Vice Magazine’s Global Photo Collaborations (2013), saw Ken become Daifu’s model wearing the face of Daifu’s mother as a mask, after he proposed they collaborate. Without any explicit instruction of what to wear like they both created an amalgamation neither male or female but with hints of both. ‘Gari-Gari-Kun’ popsicle wrappers covered both nipples over a see-through raincoat. “Pear flavoured. Perfect for the summer” . Despite being November, their only regret was not choosing a different flavour. This probably doesn’t make a great deal of sense but, seen in context, this hardly matters. Initially the image of his mother in the future as homeless lent their piece the title of “FUTURE MOM”. Unconsciously Ken went along with it, stuffing his belly with old clothes and pushing a found trolley.

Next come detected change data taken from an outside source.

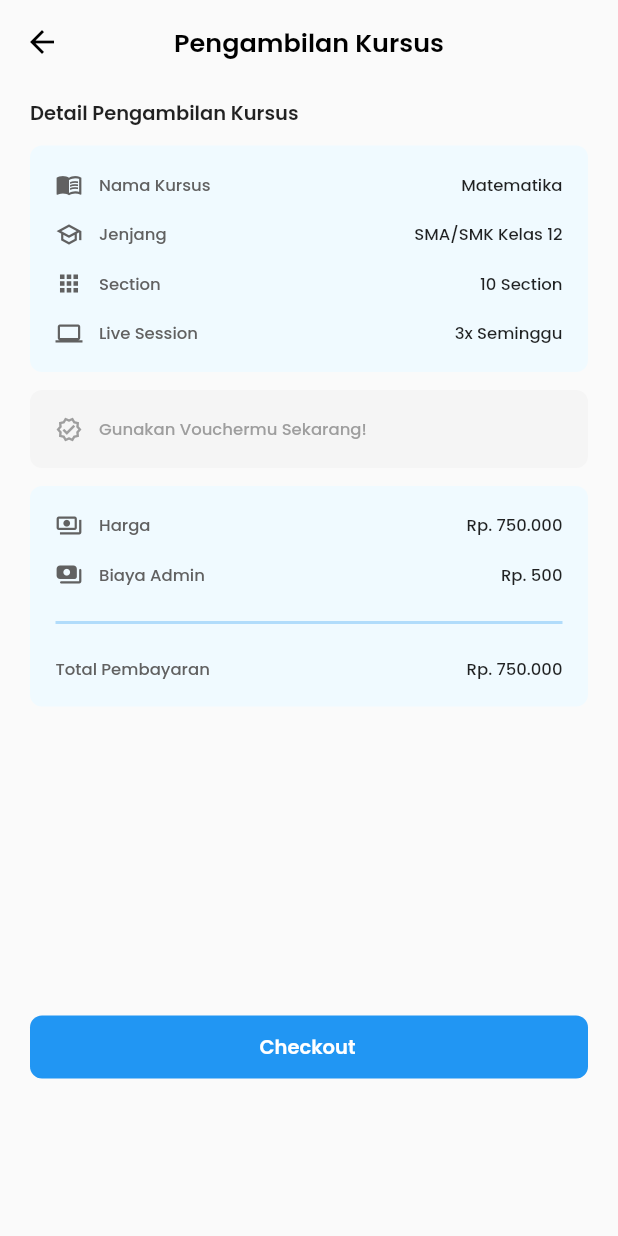
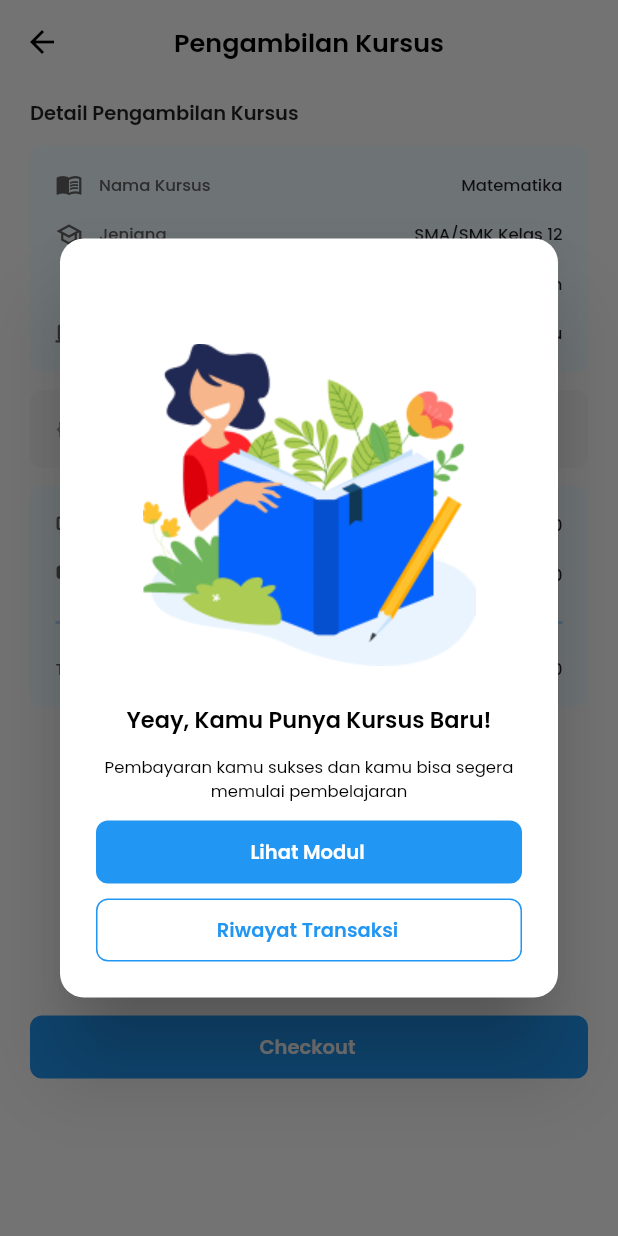
Before and after one commit to Kelompok-2-Capstone-Alterra-Academy/flutter-repo, a Flutter app: the CoursePaymentScreen screen opened directly with empty values, after a tap on "Checkout", on a phone screen of 412 x 824 dp. Run offline on Flutter 3.47's test engine with Material 2 defaults, Android fonts, the phone set to English and light mode, and no system bars; our stand-ins replace flutter_svg, google_fonts.

Commit message:
feat: add popup dialog after payment

```diff
--- a/lib/views/screen/sell_course/course_payment_screen.dart
+++ b/lib/views/screen/sell_course/course_payment_screen.dart
@@ -1,9 +1,6 @@
 import 'package:flutter/material.dart';
 import 'package:google_fonts/google_fonts.dart';
 import 'package:staredu/utils/constant/sell_course_list.dart';
-import 'package:staredu/views/screen/sell_course/sell_course_screen.dart';
-import 'package:staredu/widgets/sell_course/primary_button.dart';
-
 import '../../../utils/color/color.dart';
 import '../../../widgets/sell_course/detail_payment.dart';
 
@@ -187,7 +184,108 @@ class _CoursePaymentScreenState extends State<CoursePaymentScreen> {
                 child: Material(
                   color: Colors.transparent,
                   child: InkWell(
-                    onTap: () {},
+                    onTap: () {
+                      showDialog(
+                        context: context,
+                        builder: (context) => AlertDialog(
+                          shape: const RoundedRectangleBorder(
+                              borderRadius:
+                                  BorderRadius.all(Radius.circular(16))),
+                          content: Column(
+                            mainAxisSize: MainAxisSize.min,
+                            children: [
+                              const SizedBox(height: 50),
+                              SizedBox(
+                                child: Image.asset(
+                                    "assets/images/new_course_popup.png"),
+                              ),
+                              const SizedBox(height: 24),
+                              Text(
+                                "Yeay, Kamu Punya Kursus Baru!",
+                                style: GoogleFonts.poppins(
+                                    fontSize: 15,
+                                    fontWeight: FontWeight.w600,
+                                    color: blackColor),
+                              ),
+                              const SizedBox(height: 12),
+                              Text(
+                                textAlign: TextAlign.center,
+                                "Pembayaran kamu sukses dan kamu bisa segera memulai pembelajaran",
+                                style: GoogleFonts.poppins(
+                                    fontSize: 11,
+                                    fontWeight: FontWeight.w400,
+                                    color: blackColor),
+                              ),
+                              const SizedBox(height: 12),
+
+                              //Button Lihat Modul
+                              Container(
+                                height: 42,
+                                width: screenWidth,
+                                decoration: const BoxDecoration(
+                                  color: primaryColor,
+                                  borderRadius: BorderRadius.all(
+                                    Radius.circular(8),
+                                  ),
+                                ),
+                                child: Material(
+                                  color: Colors.transparent,
+                                  child: InkWell(
+                                    onTap: () {},
+                                    child: Padding(
+                                      padding: const EdgeInsets.only(
+                                          left: 10, right: 12),
+                                      child: Center(
+                                        child: Text(
+                                          "Lihat Modul",
+                                          style: GoogleFonts.poppins(
+                                              color: whiteColor,
+                                              fontSize: 13,
+                                              fontWeight: FontWeight.w600),
+                                        ),
+                                      ),
+                                    ),
+                                  ),
+                                ),
+                              ),
+                              const SizedBox(height: 10),
+
+                              //Button Riwayat Transaksi
+                              Container(
+                                height: 42,
+                                width: screenWidth,
+                                decoration: BoxDecoration(
+                                  color: whiteColor,
+                                  border: Border.all(color: primaryColor),
+                                  borderRadius: const BorderRadius.all(
+                                    Radius.circular(8),
+                                  ),
+                                ),
+                                child: Material(
+                                  color: Colors.transparent,
+                                  child: InkWell(
+                                    onTap: () {},
+                                    child: Padding(
+                                      padding: const EdgeInsets.only(
+                                          left: 10, right: 12),
+                                      child: Center(
+                                        child: Text(
+                                          "Riwayat Transaksi",
+                                          style: GoogleFonts.poppins(
+                                              color: primaryColor,
+                                              fontSize: 13,
+                                              fontWeight: FontWeight.w600),
+                                        ),
+                                      ),
+                                    ),
+                                  ),
+                                ),
+                              ),
+                            ],
+                          ),
+                        ),
+                      );
+                    },
                     child: Padding(
                       padding: const EdgeInsets.only(left: 10, right: 12),
                       child: Center(
--- a/lib/widgets/sell_course/filter_button.dart
+++ b/lib/widgets/sell_course/filter_button.dart
@@ -608,6 +608,7 @@ class _FilterButtonState extends State<FilterButton> {
                           const SizedBox(
                             height: 120,
                           ),
+
                           //Button Simpan
                           Container(
                             height: 42,
```
Also changed, not shown: assets/images/new_course_popup.png (added).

“As long as I live in Tokyo and am a Japanese photographer, Tokyo will remain an important place, full of a particular meaning.”

His success to date has been unorthodox to say the least, even by foreign standards. Gallery representation has been a very recent event. He’s part of the collaborative group SPACE CADET, a group of artists self-propelling in charge of their own shows and events and no doubt bound for greatness. Before being represented, he was published (Lovesody, Little Big Man, 2012), exhibited in New York at Lombard Freid Projects (2012) and this summer exhibits at Little Big Man Gallery in LA.

With further shows in Tokyo planned for later this year along with an appearance at Frieze London, the demand for Daifu’s very Japanese and Tokyo-centric  perspective will see him do great things. Its appeal is in how confounding this life seems to be but one we can all relate to in some small definable way.

Motoyuku Daifu —
Space Cadet —

An abridged version features in Elephant Magazine #20